EXERCISE INSTRUCTIONS: Output each record exactly as given. Leave out every picture.

RAW DATA:
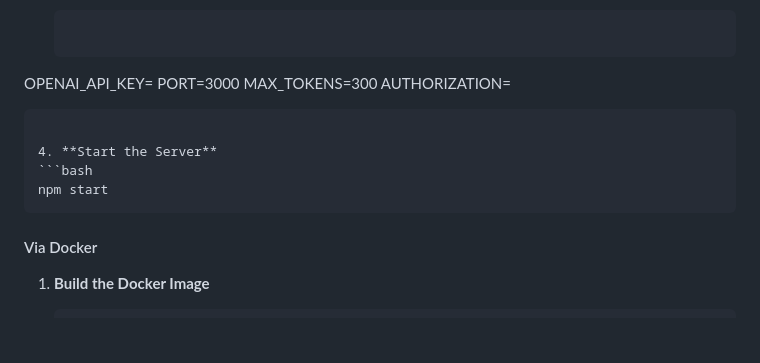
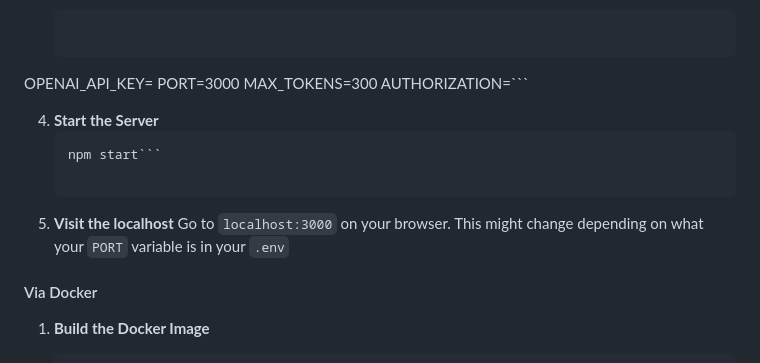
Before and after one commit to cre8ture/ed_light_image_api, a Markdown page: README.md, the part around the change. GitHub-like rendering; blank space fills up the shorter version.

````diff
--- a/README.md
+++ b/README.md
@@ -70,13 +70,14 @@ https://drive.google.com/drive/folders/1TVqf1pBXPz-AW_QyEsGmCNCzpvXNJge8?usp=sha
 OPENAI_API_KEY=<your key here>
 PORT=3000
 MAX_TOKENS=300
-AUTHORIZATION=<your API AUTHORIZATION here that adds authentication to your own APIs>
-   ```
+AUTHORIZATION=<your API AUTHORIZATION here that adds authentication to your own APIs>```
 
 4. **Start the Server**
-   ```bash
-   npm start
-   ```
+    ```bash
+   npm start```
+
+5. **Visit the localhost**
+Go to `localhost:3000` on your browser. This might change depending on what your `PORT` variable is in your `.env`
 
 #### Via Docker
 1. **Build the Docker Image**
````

RESPONSE TO THIS EXERCISE:
Before and after one commit to cre8ture/ed_light_image_api, a Markdown page: README.md, the part around the change. GitHub-like rendering; blank space fills up the shorter version.

````diff
--- a/README.md
+++ b/README.md
@@ -70,13 +70,14 @@ https://drive.google.com/drive/folders/1TVqf1pBXPz-AW_QyEsGmCNCzpvXNJge8?usp=sha
 OPENAI_API_KEY=<your key here>
 PORT=3000
 MAX_TOKENS=300
-AUTHORIZATION=<your API AUTHORIZATION here that adds authentication to your own APIs>
-   ```
+AUTHORIZATION=<your API AUTHORIZATION here that adds authentication to your own APIs>```
 
 4. **Start the Server**
-   ```bash
-   npm start
-   ```
+    ```bash
+   npm start```
+
+5. **Visit the localhost**
+Go to `localhost:3000` on your browser. This might change depending on what your `PORT` variable is in your `.env`
 
 #### Via Docker
 1. **Build the Docker Image**
````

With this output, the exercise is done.